While different breeds of dogs have different numbers of bones in their tails, the average number of bones in a dog's skeleton, taking into account tail variation, is 319, according to Pet Education. Bones grow throughout a dog's lifetime, which means that all dogs are born with the same number of bones they will keep the rest of their lives.
Bones in a dog are made up of various minerals, but are primarily phosphorus and calcium. The bones have their own blood supply and have the primary purpose of protecting vital organs and providing structure, notes Pet Education. The skeleton of an animal is the framework of how the animal will look, and all muscles, tendons and ligaments work around the skeleton to move bones around joints. For the most part, all dogs have similarly configured skeletons, just with different proportions. For example, short dogs have smaller bones in their legs and tall dogs have the same number of bones, but the bones may be longer.
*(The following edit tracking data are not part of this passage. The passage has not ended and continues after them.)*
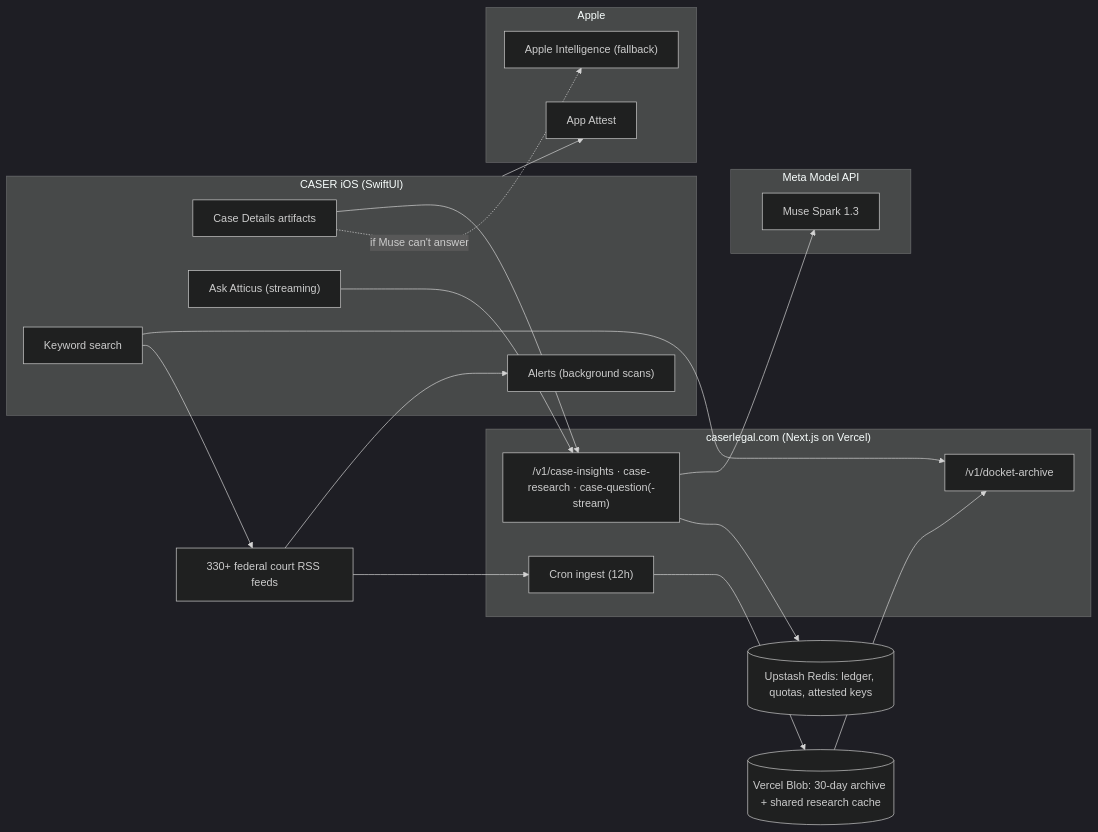
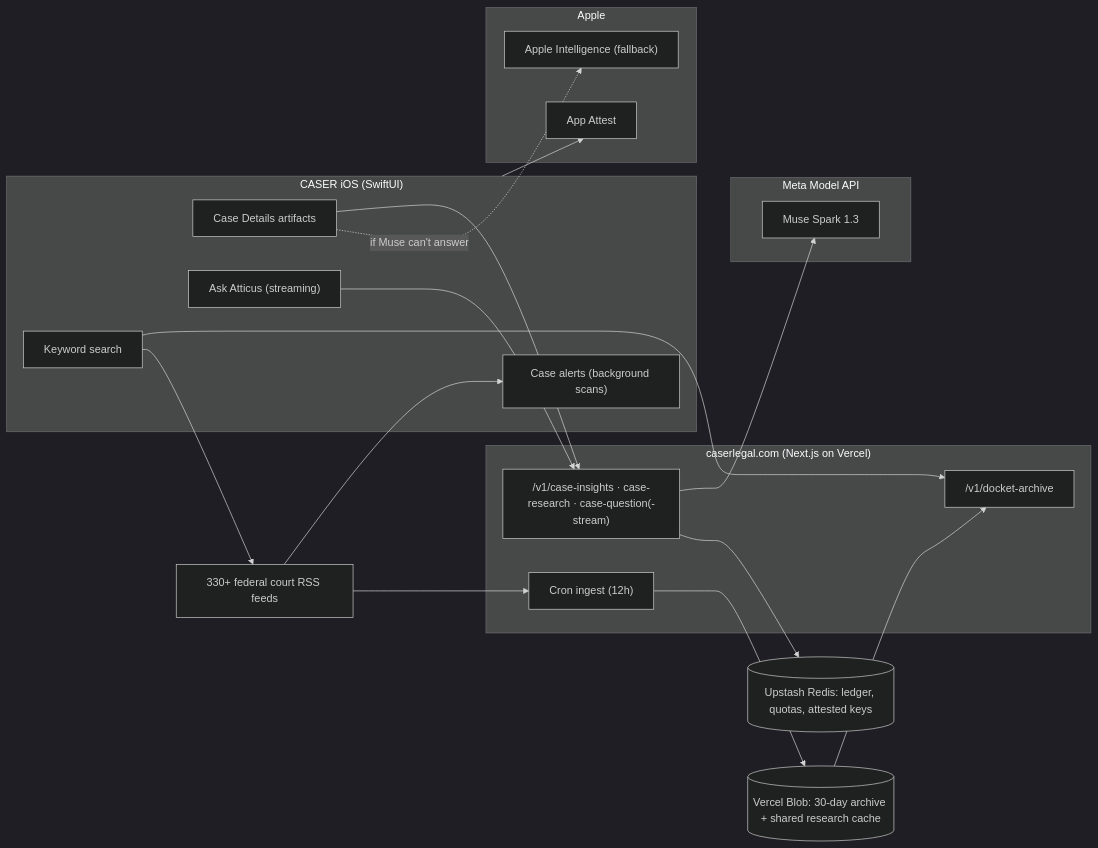
One commit to caser-legal/CASER-2.0 changed the diagram in README.md. Above: the diagram before and after it, drawn with Mermaid (dark theme). The commit also changed other lines of this file and 1 other file, not shown here.

````diff
--- a/README.md
+++ b/README.md
@@ -128,33 +148,33 @@
 ```mermaid
 flowchart LR
     subgraph iPhone["CASER iOS (SwiftUI)"]
         Search["Keyword search"]
         Details["Case Details artifacts"]
         Ask["Ask Atticus (streaming)"]
-        Alerts["Alerts (background scans)"]
+        Alerts["Case alerts (background scans)"]
     end
     subgraph Web["caserlegal.com (Next.js on Vercel)"]
         API["/v1/case-insights · case-research · case-question(-stream)"]
         ArchiveAPI["/v1/docket-archive"]
         Cron["Cron ingest (12h)"]
     end
     subgraph Meta["Meta Model API"]
         Spark["Muse Spark 1.3"]
     end
     subgraph Apple["Apple"]
         Attest["App Attest"]
         AppleAI["Apple Intelligence (fallback)"]
     end
     Feeds["330+ federal court RSS feeds"] --> Cron
     Feeds --> Alerts
     Cron --> Blob[("Vercel Blob: 30-day archive + shared research cache")]
     Blob --> ArchiveAPI
     Search --> ArchiveAPI
     Search --> Feeds
     Details --> API
     Ask --> API
     API --> Spark
     API --> Redis[("Upstash Redis: ledger, quotas, attested keys")]
     iPhone --> Attest
     Details -. "if Muse can't answer" .-> AppleAI
 ```
````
The only difference in the number of bones a dog may have is in the length of its tail. Because there are bones that run through the tail, dog species with longer tails have a higher number of bones than those with short tails.